22nd Dec. 1894
My dear Mother,
I wrote to you by the last Royal Mail about a fortnight ago, and to Emma and Julie by Pacific steamer leaving yesterday. I have your letter of 26th Nov. but I don’t seem to have received one of the 19th – whatever has become of it. Otherwise the series is complete Monday by Monday. I am very sorry to hear the Pater was still poorly when you wrote. It is a very tedious and troublesome thing and must try his patience.
I hope Gideon enjoyed his plum-pudding. Why did you not send me one? Well anyway I am to have a piece of an English-made plum-pudding. Youle had one sent out to him, together with a plum-cake, and he gave them both to Mrs Ellis who has invited us to dinner on Christmas-day.
S.S. “Kaffir Prince”, 31st Dec. 1894
I did not proceed with above because I did not want to post another letter from Pernambuco; – I wished to be fairly on my way to Pará before putting pen to paper again.
This steamer was so long coming and, when it did come, remained so long – a whole week – in P’buco harbour that I really lost patience. However that’s the way they manage things out here, and finally we embarked on the 26th, the steamer sailing early next morning.
The one compensating consideration was that I was able to spend Christmas-day among friends. The Ellises gave us a nice dinner, and afterwards the Thom connection came around, – three ladies and three men and we spent a right merry evening, dancing and singing about every song that has a chorus. It was two o’clock when we separated. We had plum-pudding (the ring falling to my share), mince pies, and champagne.
I may mention that I went to church on Christmas-day. There was a choral service, the church was nicely decorated, and the parson gave us a very good discourse. The English colony turned out in force: I think the congregation numbered over 130 not counting children and there was a highly satisfactory collection for the Church of England Society for Waifs and Strays.
I have not yet received my Christmas letters.
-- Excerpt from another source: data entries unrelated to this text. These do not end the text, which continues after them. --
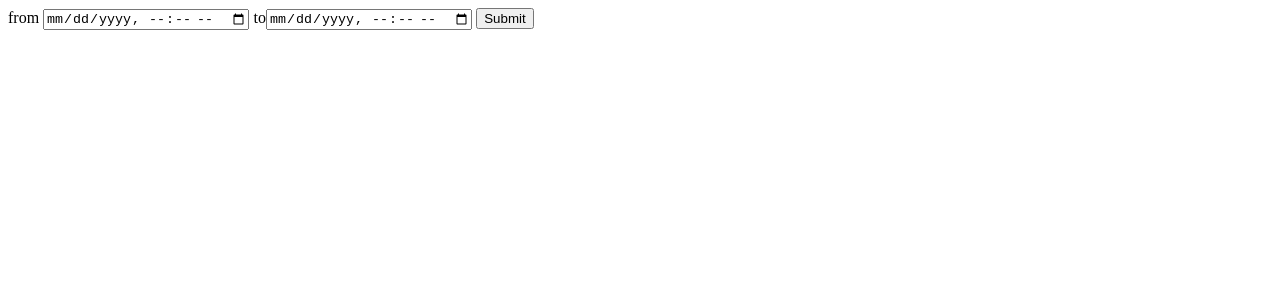
Repository: shiroikumakoori/studentProjecthHibernate
Page: http://localhost/bankApplication/viewTransaction.jsp
The author's editor kept a copy of each file at every save. The page is drawn from the files as they stood at one save, then again after the next save.
The browser window is 1280 px wide. The pictures show the whole page.
The page is served by Tomcat 9.

Above is the page before, as saved 2022-09-02 08:25:29.

After the next save:
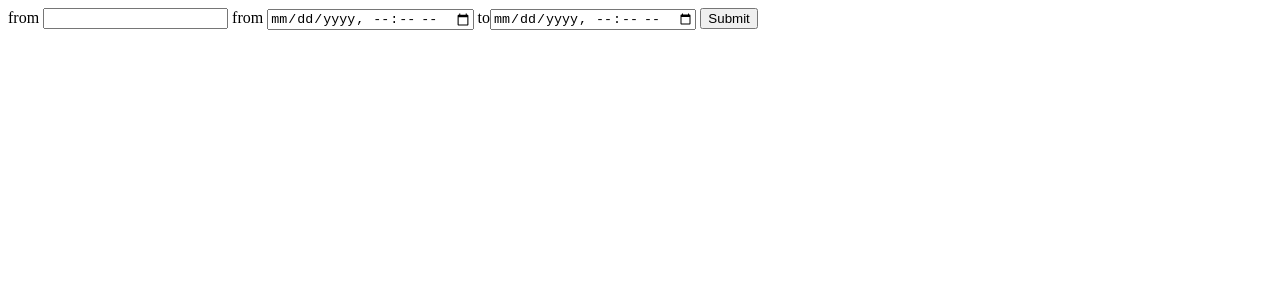
Saved 107 s later.
--- a/blankApplication/bankApplication/src/main/webapp/viewTransaction.jsp
+++ b/blankApplication/bankApplication/src/main/webapp/viewTransaction.jsp
@@ -10,6 +10,7 @@
 </head>
 <body>
 <form action="/bankApplication/viewRangeTransaction" >
+ <label>from</label> <input type="text" name="hi" >
  <label>from</label> <input type="datetime-local" name="from" >
   <label>to</label><input type="datetime-local" name="to" >
  	 <input type="submit">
It was very aggravating that the “Kaffir Prince”, having waited so long, did not stay a few hours longer, for we saw the English mail steaming in as we went out, and I shall now not get them for another ten days at least.
Mr Leppin has come up with me from Pernambuco and has been a most pitiable object, – abjectly seasick the whole time, and unable to eat or drink anything. For five days and nights he did not take his clothes off and he moaned constantly as if he were just about to die. Luckily I am a good sailor and I can adapt myself to circumstances. I like a comfortable bed with a spring mattress but if there is not one to be had, why I can sleep soundly in a bunk like a scooped-out board with a few dozen cockroaches crawling around. I enjoy a good dinner and a bottle of iced Heidsieck dry Monopole, but I can satisfy the pangs of hunger and thirst with leathery beef and lukewarm water. This adaptability is not entirely desirable, I am quite aware, but it makes life much more pleasant.
I had an exceedingly pleasant stay at Pernambuco this time. Everybody was as kind and hospitable as I could possibly wish. The only returns I made were, – a box of French sweets to Mrs Howard Tuckniss on Christmas-day, a share in a little present of a silver-topped scent bottle to Mrs Latham, and a merry little farewell dinner-party to five fellows in a small inn at Capongá, one of the suburbs. The dinner was a great success, I bore with me, I really think, a great deal of good will, on leaving kindly Pernambuco.
I had an invitation to the “Bachelors’ Ball” which will have taken place on the 31st. I was rather sorry to miss it. The previous one, on the 6th Janry. last, was one of the jolliest dances I have ever been at. The supper alone on these yearly occasions costs about £150, and everything is done as well as it can be done.
As I mentioned, I had to go on board on the evening of the 26th. Three of the fellows with whom I have been most chummy, Youle, Shaw, and Phillips, actually left in the middle of dinner, and that is a severe test of friendship, to come down and see me off.
Pará 1st Janry. 1895.
A happy New Year to you all. Here I am safely ashore. I send this off to-day via Pernambuco. I am afraid it will be rather long on the way, but there is no direct mail from Pará till the 10th Janry. I cal’clate you will have this about the 26th. You had better address c/o Theo Just who will forward letters from Pernambuco to wherever I may be along this northern coast.
Best love to all
- In letter of 4th November1894: "The Thoms are an old Pernambuco-English family" ↵
- The pitiable Leppin is an ex-Moore & Weinberg employee. See Index to People. ↵
- Heidsieck & Co "Monopole" is a champagne house located in the Champagne region of France. It was founded in 1785 by Florens-Louis Heidsieck: https://en.wikipedia.org/wiki/Heidsieck_%26_Co ↵
- Frank Youle is the only one he has really mentioned before. See Index to People. ↵
- Theo Just was the Moore & Weinberg agent in Pernambuco. See Index to People. ↵